To do -> Give the data again in full, without pictures.

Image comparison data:
-------
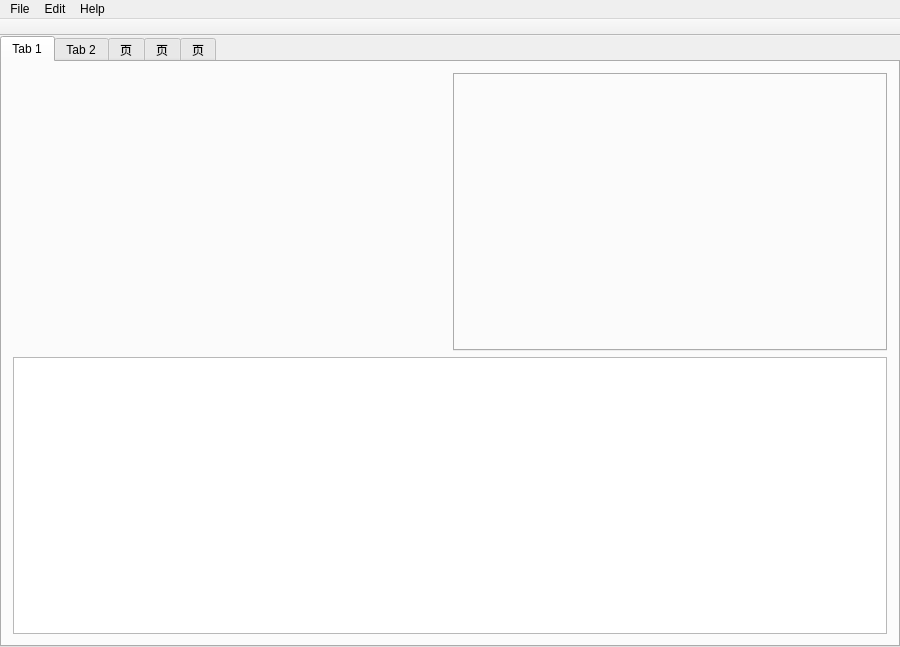
Before: the Qt Designer form src/main_window.ui in jiachen1119/gnss-sdr-monitor, drawn with Qt 5.
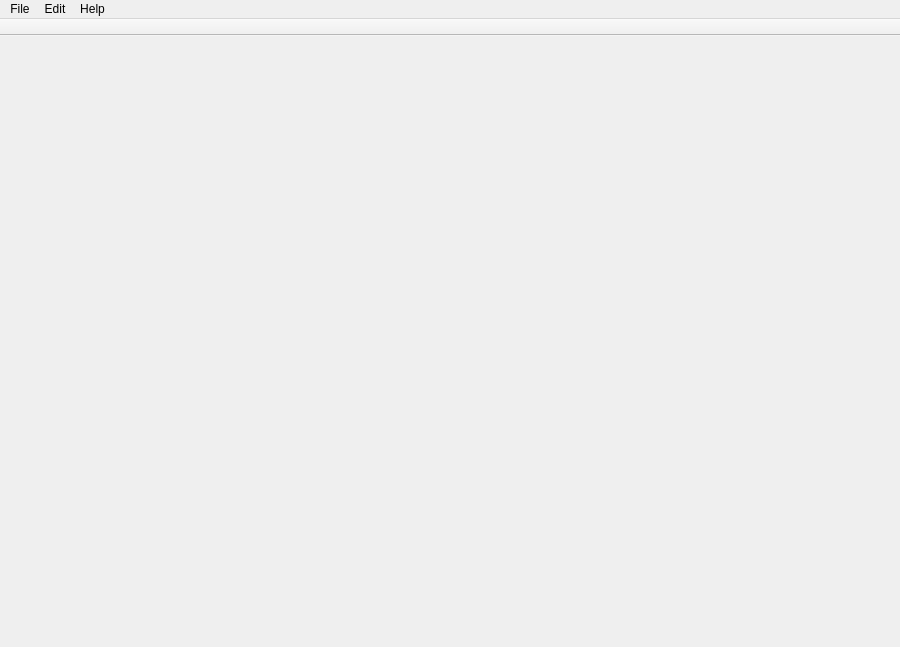
After: the same form once the commit is applied. Icons and pictures are not drawn. Custom widgets are drawn as their Qt base class.

Commit message: optimize the mainWindow

Diff of the .ui file:
```diff
--- a/src/main_window.ui
+++ b/src/main_window.ui
@@ -34,57 +34,6 @@
     <property name="spacing">
      <number>0</number>
     </property>
-    <item row="0" column="0">
-     <widget class="QTabWidget" name="tabWidget_main">
-      <property name="currentIndex">
-       <number>0</number>
-      </property>
-      <widget class="QWidget" name="tab">
-       <attribute name="title">
-        <string>Tab 1</string>
-       </attribute>
-       <layout class="QGridLayout" name="gridLayout_2">
-        <item row="0" column="0">
-         <layout class="QGridLayout" name="gridLayout_dashboard" rowstretch="1,1" columnstretch="1,1">
-          <item row="0" column="1">
-           <widget class="QTabWidget" name="tabWidget">
-            <property name="currentIndex">
-             <number>-1</number>
-            </property>
-           </widget>
-          </item>
-          <item row="1" column="0" colspan="2">
-           <widget class="CustomChannelView" name="tableView"/>
-          </item>
-          <item row="0" column="0">
-           <widget class="QWidget" name="telecomWidget" native="true"/>
-          </item>
-         </layout>
-        </item>
-       </layout>
-      </widget>
-      <widget class="QWidget" name="tab_2">
-       <attribute name="title">
-        <string>Tab 2</string>
-       </attribute>
-      </widget>
-      <widget class="QWidget" name="tab_3">
-       <attribute name="title">
-        <string>页</string>
-       </attribute>
-      </widget>
-      <widget class="QWidget" name="tab_4">
-       <attribute name="title">
-        <string>页</string>
-       </attribute>
-      </widget>
-      <widget class="QWidget" name="tab_5">
-       <attribute name="title">
-        <string>页</string>
-       </attribute>
-      </widget>
-     </widget>
-    </item>
    </layout>
   </widget>
   <widget class="QMenuBar" name="menuBar">
@@ -160,13 +109,6 @@
   </action>
  </widget>
  <layoutdefault spacing="6" margin="11"/>
- <customwidgets>
-  <customwidget>
-   <class>CustomChannelView</class>
-   <extends>QTableView</extends>
-   <header location="global">CustomChannelView.h</header>
-  </customwidget>
- </customwidgets>
  <resources>
   <include location="resources.qrc"/>
  </resources>
```
Left out of the diff: 2 changed lines with no effect on the pictures. The commit also changes 12 other files.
-------
Response to the task ->
Before: the Qt Designer form src/main_window.ui in jiachen1119/gnss-sdr-monitor, drawn with Qt 5.
After: the same form once the commit is applied. Icons and pictures are not drawn. Custom widgets are drawn as their Qt base class.

Commit message: optimize the mainWindow

Diff of the .ui file:
```diff
--- a/src/main_window.ui
+++ b/src/main_window.ui
@@ -34,57 +34,6 @@
     <property name="spacing">
      <number>0</number>
     </property>
-    <item row="0" column="0">
-     <widget class="QTabWidget" name="tabWidget_main">
-      <property name="currentIndex">
-       <number>0</number>
-      </property>
-      <widget class="QWidget" name="tab">
-       <attribute name="title">
-        <string>Tab 1</string>
-       </attribute>
-       <layout class="QGridLayout" name="gridLayout_2">
-        <item row="0" column="0">
-         <layout class="QGridLayout" name="gridLayout_dashboard" rowstretch="1,1" columnstretch="1,1">
-          <item row="0" column="1">
-           <widget class="QTabWidget" name="tabWidget">
-            <property name="currentIndex">
-             <number>-1</number>
-            </property>
-           </widget>
-          </item>
-          <item row="1" column="0" colspan="2">
-           <widget class="CustomChannelView" name="tableView"/>
-          </item>
-          <item row="0" column="0">
-           <widget class="QWidget" name="telecomWidget" native="true"/>
-          </item>
-         </layout>
-        </item>
-       </layout>
-      </widget>
-      <widget class="QWidget" name="tab_2">
-       <attribute name="title">
-        <string>Tab 2</string>
-       </attribute>
-      </widget>
-      <widget class="QWidget" name="tab_3">
-       <attribute name="title">
-        <string>页</string>
-       </attribute>
-      </widget>
-      <widget class="QWidget" name="tab_4">
-       <attribute name="title">
-        <string>页</string>
-       </attribute>
-      </widget>
-      <widget class="QWidget" name="tab_5">
-       <attribute name="title">
-        <string>页</string>
-       </attribute>
-      </widget>
-     </widget>
-    </item>
    </layout>
   </widget>
   <widget class="QMenuBar" name="menuBar">
@@ -160,13 +109,6 @@
   </action>
  </widget>
  <layoutdefault spacing="6" margin="11"/>
- <customwidgets>
-  <customwidget>
-   <class>CustomChannelView</class>
-   <extends>QTableView</extends>
-   <header location="global">CustomChannelView.h</header>
-  </customwidget>
- </customwidgets>
  <resources>
   <include location="resources.qrc"/>
  </resources>
```
Left out of the diff: 2 changed lines with no effect on the pictures. The commit also changes 12 other files.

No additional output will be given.